Addendum: Wondering about records on the turf, I looked up the current North American record holder for 1 3/8 miles, With Approval, who set not only a stakes record, but a world record, of 2:10.26 for the distance in the Bowling Green Handicap at Belmont Park on June 17, 1990. While impressive, the New York Times did report, “[the time] deserves a footnote: Belmont’s are the only turf courses in the country where 11-furlong races are run around two, rather than three, turns. Cougar’s record of 2:11 in the 1972 Century Handicap at Hollywood was around three turns.”

Following up on a couple tweets: o_crunk points out a new turf course was installed in 2006. Since, several records have fallen, the clocks may be suspect, and credit must be given to English Channel, who set the 11-furlong turf record in the new era after running the 2007 United Nations in 2:12.89. Also of interest: Over on PaceAdvantage, a poster says the run-up is 64 feet. That’s all helpful info, especially regarding where the timer starts.

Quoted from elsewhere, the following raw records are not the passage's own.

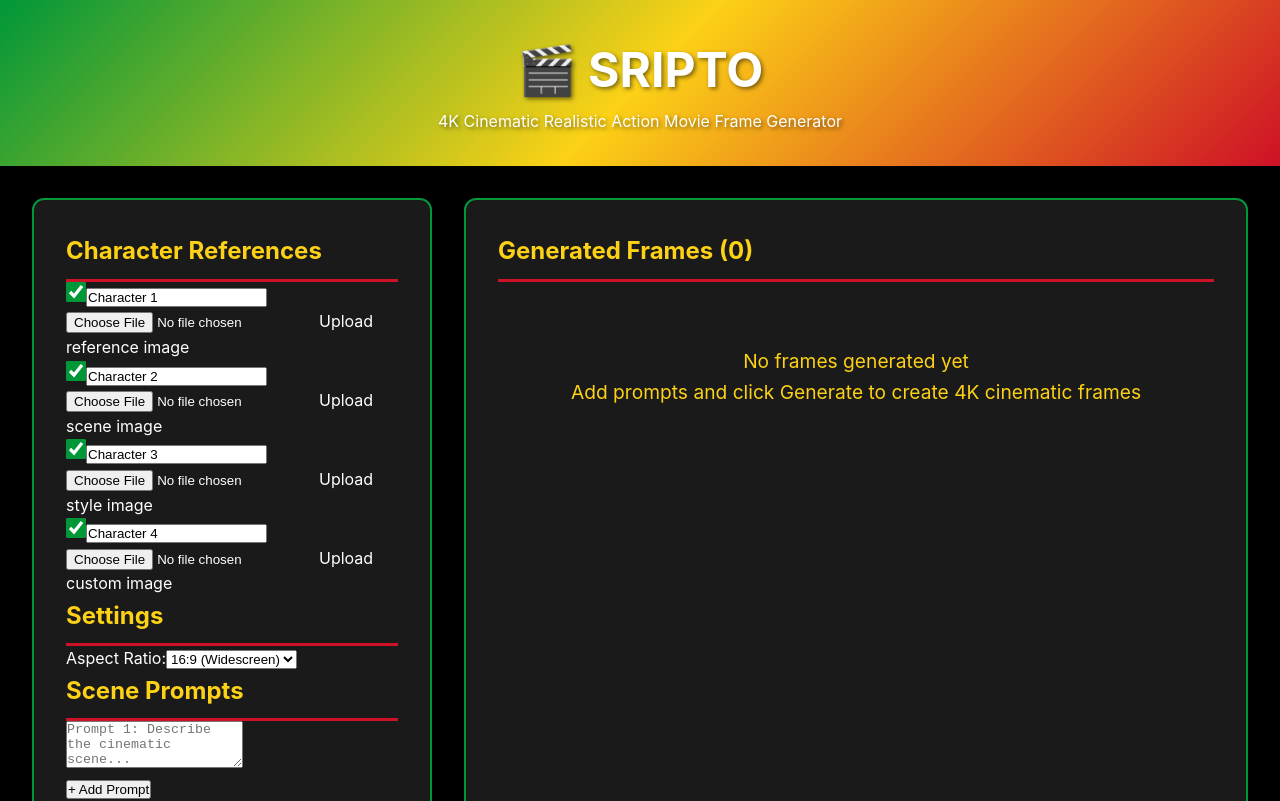
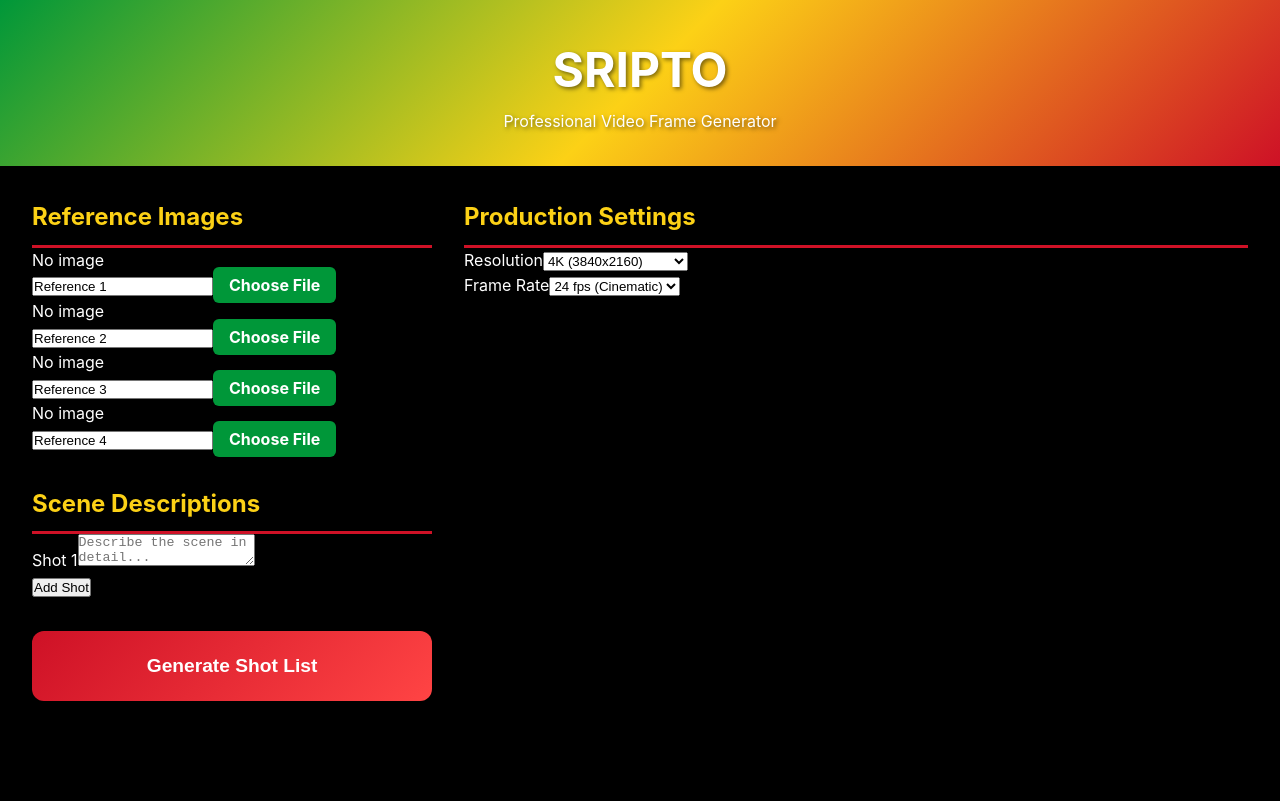
Before and after one commit to Chris3777/sripto, a React (Vite) app: page / in a window 1280 px wide. Shown: the top 801 px of the page. Built offline with nearby package versions, Linux system fonts and the light colour scheme.

Commit message:
Complete redesign: Professional shot list with clean UI
Refactor file upload handling and prompts management. Introduce references and shots state for improved functionality.

```diff
--- a/src/App.jsx
+++ b/src/App.jsx
@@ -2,235 +2,177 @@ import { useState } from 'react';
 import './App.css';
 
 function App() {
-  const [uploads, setUploads] = useState({
-    reference: { file: null, name: 'Character 1', enabled: true },
-    scene: { file: null, name: 'Character 2', enabled: true },
-    style: { file: null, name: 'Character 3', enabled: true },
-    custom: { file: null, name: 'Character 4', enabled: true }
-  });
+  const [references, setReferences] = useState([
+    { id: 1, name: 'Reference 1', file: null, preview: null },
+    { id: 2, name: 'Reference 2', file: null, preview: null },
+    { id: 3, name: 'Reference 3', file: null, preview: null },
+    { id: 4, name: 'Reference 4', file: null, preview: null }
+  ]);
 
-  const [aspectRatio, setAspectRatio] = useState('16:9');
   const [prompts, setPrompts] = useState(['']);
-  const [results, setResults] = useState([]);
-  const [isGenerating, setIsGenerating] = useState(false);
+  const [shots, setShots] = useState([]);
+  const [resolution, setResolution] = useState('3840x2160');
+  const [fps, setFps] = useState('24');
 
-  const handleFileUpload = (type, file) => {
-    setUploads(prev => ({
-      ...prev,
-      [type]: { ...prev[type], file }
-    }));
+  const handleImageUpload = (id, event) => {
+    const file = event.target.files[0];
+    if (file) {
+      const reader = new FileReader();
+      reader.onloadend = () => {
+        setReferences(refs => refs.map(ref =>
+          ref.id === id ? { ...ref, file, preview: reader.result } : ref
+        ));
+      };
+      reader.readAsDataURL(file);
+    }
   };
 
-  const handleNameChange = (type, name) => {
-    setUploads(prev => ({
-      ...prev,
-      [type]: { ...prev[type], name }
-    }));
-  };
+  const addPrompt = () => setPrompts([...prompts, '']);
 
-  const handleToggle = (type) => {
-    setUploads(prev => ({
-      ...prev,
-      [type]: { ...prev[type], enabled: !prev[type].enabled }
-    }));
-  };
-
-  const handlePromptChange = (index, value) => {
+  const updatePrompt = (index, value) => {
     const newPrompts = [...prompts];
     newPrompts[index] = value;
     setPrompts(newPrompts);
   };
 
-  const addPrompt = () => {
-    if (prompts.length < 10) {
-      setPrompts([...prompts, '']);
-    }
+  const generateShots = () => {
+    const newShots = prompts.filter(p => p.trim()).map((prompt, i) => ({
+      id: Date.now() + i,
+      number: i + 1,
+      description: prompt,
+      resolution,
+      fps,
+      duration: '00:00:05',
+      camera: 'Wide angle, 35mm',
+      lighting: 'Natural daylight, high contrast'
+    }));
+    setShots(newShots);
   };
 
-  const removePrompt = (index) => {
-    const newPrompts = prompts.filter((_, i) => i !== index);
-    setPrompts(newPrompts.length ? newPrompts : ['']);
-  };
-
-  const generateImages = async () => {
-    setIsGenerating(true);
-
-    // Simulate image generation with cinematic 4K realistic placeholder
-    const newResults = [];
-    const date = new Date();
-    const dateStr = `${String(date.getDate()).padStart(2, '0')}${date.toLocaleString('en', { month: 'short' })}${date.getFullYear()}`;
-
-    prompts.forEach((prompt, index) => {
-      if (prompt.trim()) {
-        // Create mock result with cinematic parameters
-        const result = {
-          id: `${String(index + 1).padStart(3, '0')}_${dateStr}`,
-          prompt: prompt,
-          imageUrl: `https://via.placeholder.com/1920x1080/1a1a1a/00ff00?text=4K+Cinematic+Frame+${index + 1}`,
-          script: {
-            camera: `${aspectRatio === '16:9' ? 'Widescreen' : aspectRatio === '9:16' ? 'Vertical' : 'Standard'} - 4K Cinema Camera`,
-            lighting: 'Cinematic three-point setup with practical lights',
-            audio: 'Ambient sound with dramatic score',
-            continuity: `Scene ${index + 1} - High realism action sequence`
-          },
-          timestamp: new Date().toISOString()
-        };
-        newResults.push(result);
-      }
-    });
-
-    // Simulate processing time
-    await new Promise(resolve => setTimeout(resolve, 2000));
-
-    setResults(prev => [...prev, ...newResults]);
-    setIsGenerating(false);
-  };
-
-  const downloadAll = () => {
-    results.forEach(result => {
-      // Create download link for each result
-      const link = document.createElement('a');
-      link.href = result.imageUrl;
-      link.download = `${result.id}.png`;
-      document.body.appendChild(link);
-      link.click();
-      document.body.removeChild(link);
-    });
-  };
-
-  const exportScript = () => {
-    const scriptData = results.map(r => ({
-      id: r.id,
-      prompt: r.prompt,
-      ...r.script
-    }));
-
-    const blob = new Blob([JSON.stringify(scriptData, null, 2)], { type: 'application/json' });
-    const link = document.createElement('a');
-    link.href = URL.createObjectURL(blob);
-    link.download = `script_${new Date().getTime()}.json`;
-    document.body.appendChild(link);
-    link.click();
-    document.body.removeChild(link);
+  const deleteShot = (id) => {
+    setShots(shots.filter(s => s.id !== id));
   };
 
   return (
     <div className="app">
       <header className="header">
-        <h1>🎬 SRIPTO</h1>
-        <p>4K Cinematic Realistic Action Movie Frame Generator</p>
+        <h1>SRIPTO</h1>
+        <p>Professional Video Frame Generator</p>
       </header>
 
       <div className="container">
-        <div className="left-panel">
-          <section className="upload-section">
-            <h2>Character References</h2>
-            {Object.entries(uploads).map(([key, data]) => (
-              <div key={key} className="upload-slot">
-                <div className="slot-header">
-                  <input
-                    type="checkbox"
-                    checked={data.enabled}
-                    onChange={() => handleToggle(key)}
-                  />
+        <section className="references-section">
+          <h2>Reference Images</h2>
+          <div className="references-grid">
+            {references.map(ref => (
+              <div key={ref.id} className="reference-card">
+                <div className="reference-preview">
+                  {ref.preview ? (
+                    <img src={ref.preview} alt={ref.name} />
+                  ) : (
+                    <div className="preview-placeholder">No image</div>
+                  )}
+                </div>
                 <input
                   type="text"
-                    value={data.name}
-                    onChange={(e) => handleNameChange(key, e.target.value)}
-                    className="name-input"
+                  value={ref.name}
+                  onChange={(e) => setReferences(refs =>
+                    refs.map(r => r.id === ref.id ? {...r, name: e.target.value} : r)
+                  )}
+                  className="reference-name"
                 />
-                </div>
-                <label className="file-upload">
+                <label className="upload-btn">
+                  Choose File
                   <input
                     type="file"
                     accept="image/*"
-                    onChange={(e) => handleFileUpload(key, e.target.files[0])}
+                    onChange={(e) => handleImageUpload(ref.id, e)}
+                    style={{ display: 'none' }}
                   />
-                  <span>{data.file ? data.file.name : `Upload ${key} image`}</span>
                 </label>
               </div>
             ))}
+          </div>
         </section>
 
         <section className="settings-section">
-            <h2>Settings</h2>
-            <div className="setting-item">
-              <label>Aspect Ratio:</label>
-              <select value={aspectRatio} onChange={(e) => setAspectRatio(e.target.value)}>
-                <option value="16:9">16:9 (Widescreen)</option>
-                <option value="9:16">9:16 (Vertical)</option>
-                <option value="1:1">1:1 (Square)</option>
-                <option value="4:3">4:3 (Standard)</option>
-                <option value="custom">Custom</option>
+          <h2>Production Settings</h2>
+          <div className="settings-grid">
+            <div className="setting-group">
+              <label>Resolution</label>
+              <select value={resolution} onChange={(e) => setResolution(e.target.value)}>
+                <option value="3840x2160">4K (3840x2160)</option>
+                <option value="1920x1080">Full HD (1920x1080)</option>
+                <option value="1280x720">HD (1280x720)</option>
               </select>
+            </div>
+            <div className="setting-group">
+              <label>Frame Rate</label>
+              <select value={fps} onChange={(e) => setFps(e.target.value)}>
+                <option value="24">24 fps (Cinematic)</option>
+                <option value="30">30 fps (Standard)</option>
+                <option value="60">60 fps (Smooth)</option>
+              </select>
+            </div>
           </div>
         </section>
 
         <section className="prompts-section">
-            <h2>Scene Prompts</h2>
-            {prompts.map((prompt, index) => (
-              <div key={index} className="prompt-item">
+          <h2>Scene Descriptions</h2>
+          {prompts.map((prompt, i) => (
+            <div key={i} className="prompt-input">
+              <span className="prompt-label">Shot {i + 1}</span>
               <textarea
                 value={prompt}
-                  onChange={(e) => handlePromptChange(index, e.target.value)}
-                  placeholder={`Prompt ${index + 1}: Describe the cinematic scene...`}
-                  rows={3}
+                onChange={(e) => updatePrompt(i, e.target.value)}
+                placeholder="Describe the scene in detail..."
+                rows="2"
               />
-                {prompts.length > 1 && (
-                  <button onClick={() => removePrompt(index)} className="remove-btn">✕</button>
-                )}
             </div>
           ))}
-            {prompts.length < 10 && (
-              <button onClick={addPrompt} className="add-prompt-btn">+ Add Prompt</button>
-            )}
+          <button onClick={addPrompt} className="add-btn">Add Shot</button>
+          <button onClick={generateShots} className="generate-btn">Generate Shot List</button>
         </section>
 
-          <button
-            onClick={generateImages}
-            className="generate-btn"
-            disabled={isGenerating || !prompts.some(p => p.trim())}
-          >
-            {isGenerating ? 'Generating...' : '🎥 Generate All Frames'}
+        {shots.length > 0 && (
+          <section className="shots-section">
+            <h2>Shot List ({shots.length} shots)</h2>
+            <div className="table-container">
+              <table className="shots-table">
+                <thead>
+                  <tr>
+                    <th>Shot</th>
+                    <th>Description</th>
+                    <th>Resolution</th>
+                    <th>FPS</th>
+                    <th>Duration</th>
+                    <th>Camera</th>
+                    <th>Lighting</th>
+                    <th>Action</th>
+                  </tr>
+                </thead>
+                <tbody>
+                  {shots.map(shot => (
+                    <tr key={shot.id}>
+                      <td>{shot.number.toString().padStart(3, '0')}</td>
+                      <td className="description-cell">{shot.description}</td>
+                      <td>{shot.resolution}</td>
+                      <td>{shot.fps}</td>
+                      <td>{shot.duration}</td>
+                      <td>{shot.camera}</td>
+                      <td>{shot.lighting}</td>
+                      <td>
+                        <button onClick={() => deleteShot(shot.id)} className="delete-btn">
+                          Delete
                         </button>
+                      </td>
+                    </tr>
+                  ))}
+                </tbody>
+              </table>
             </div>
-
-        <div className="right-panel">
-          <div className="results-header">
-            <h2>Generated Frames ({results.length})</h2>
-            {results.length > 0 && (
-              <div className="export-buttons">
-                <button onClick={downloadAll} className="export-btn">⬇ Download All</button>
-                <button onClick={exportScript} className="export-btn">📄 Export Script</button>
-              </div>
+          </section>
         )}
-          </div>
-
-          <div className="results-grid">
-            {results.length === 0 ? (
-              <div className="empty-state">
-                <p>No frames generated yet</p>
-                <p className="hint">Add prompts and click Generate to create 4K cinematic frames</p>
-              </div>
-            ) : (
-              results.map(result => (
-                <div key={result.id} className="result-card">
-                  <img src={result.imageUrl} alt={result.prompt} />
-                  <div className="result-info">
-                    <h4>{result.id}</h4>
-                    <p className="result-prompt">{result.prompt}</p>
-                    <div className="script-details">
-                      <small><strong>Camera:</strong> {result.script.camera}</small>
-                      <small><strong>Lighting:</strong> {result.script.lighting}</small>
-                      <small><strong>Audio:</strong> {result.script.audio}</small>
-                      <small><strong>Continuity:</strong> {result.script.continuity}</small>
-                    </div>
-                  </div>
-                </div>
-              ))
-            )}
-          </div>
-        </div>
       </div>
     </div>
   );
```
Lines whose indentation alone changed are shown as unchanged.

Mystery solved? And the record holds: Steve Crist posts tonight that Presious Passion’s first quarter was :22.20 and lists the rest of the fractions unchanged. So, he was flying early and late. Monmouth expert o_crunk wasn’t kidding about the turf course being speed favoring.

One last thing: BSF for the United Nations, 106 (Form Blog).